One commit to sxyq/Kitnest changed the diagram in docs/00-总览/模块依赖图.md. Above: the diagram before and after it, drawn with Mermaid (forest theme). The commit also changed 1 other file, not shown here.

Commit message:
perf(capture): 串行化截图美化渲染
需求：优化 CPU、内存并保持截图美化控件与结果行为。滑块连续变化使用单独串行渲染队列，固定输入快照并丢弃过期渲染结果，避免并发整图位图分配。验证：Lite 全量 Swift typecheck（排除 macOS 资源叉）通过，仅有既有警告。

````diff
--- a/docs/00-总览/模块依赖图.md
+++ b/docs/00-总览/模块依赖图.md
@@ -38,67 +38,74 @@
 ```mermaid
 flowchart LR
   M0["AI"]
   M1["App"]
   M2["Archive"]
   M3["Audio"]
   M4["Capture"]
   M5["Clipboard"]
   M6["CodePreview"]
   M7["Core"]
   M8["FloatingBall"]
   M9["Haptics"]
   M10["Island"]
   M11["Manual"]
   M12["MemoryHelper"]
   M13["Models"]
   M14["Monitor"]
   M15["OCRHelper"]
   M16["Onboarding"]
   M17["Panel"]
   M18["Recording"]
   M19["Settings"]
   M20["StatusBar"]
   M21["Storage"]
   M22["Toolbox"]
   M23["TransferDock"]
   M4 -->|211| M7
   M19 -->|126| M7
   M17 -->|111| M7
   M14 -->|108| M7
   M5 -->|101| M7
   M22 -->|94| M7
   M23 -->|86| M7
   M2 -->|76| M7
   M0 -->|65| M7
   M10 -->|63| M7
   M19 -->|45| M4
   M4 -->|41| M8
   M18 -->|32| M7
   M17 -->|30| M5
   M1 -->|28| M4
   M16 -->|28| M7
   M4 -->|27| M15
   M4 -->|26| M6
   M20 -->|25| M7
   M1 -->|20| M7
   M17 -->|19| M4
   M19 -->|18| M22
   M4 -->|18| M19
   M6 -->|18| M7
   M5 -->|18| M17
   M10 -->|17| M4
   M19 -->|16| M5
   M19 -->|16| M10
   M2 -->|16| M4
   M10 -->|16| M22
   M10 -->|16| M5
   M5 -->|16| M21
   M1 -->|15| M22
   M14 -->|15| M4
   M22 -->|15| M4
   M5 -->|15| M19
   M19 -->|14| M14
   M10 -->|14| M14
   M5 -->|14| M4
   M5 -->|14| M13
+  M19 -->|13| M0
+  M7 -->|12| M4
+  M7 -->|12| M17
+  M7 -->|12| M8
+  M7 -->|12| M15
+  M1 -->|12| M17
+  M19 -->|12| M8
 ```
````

ASSIGNMENT> Each line from the first line of the listing through the line with "perf(capture): 串行化截图美化渲染" must be output exactly, both ends included, and no other line may appear.

SOLUTION FOR THIS EXERCISE>
One commit to sxyq/Kitnest changed the diagram in docs/00-总览/模块依赖图.md. Above: the diagram before and after it, drawn with Mermaid (forest theme). The commit also changed 1 other file, not shown here.

Commit message:
perf(capture): 串行化截图美化渲染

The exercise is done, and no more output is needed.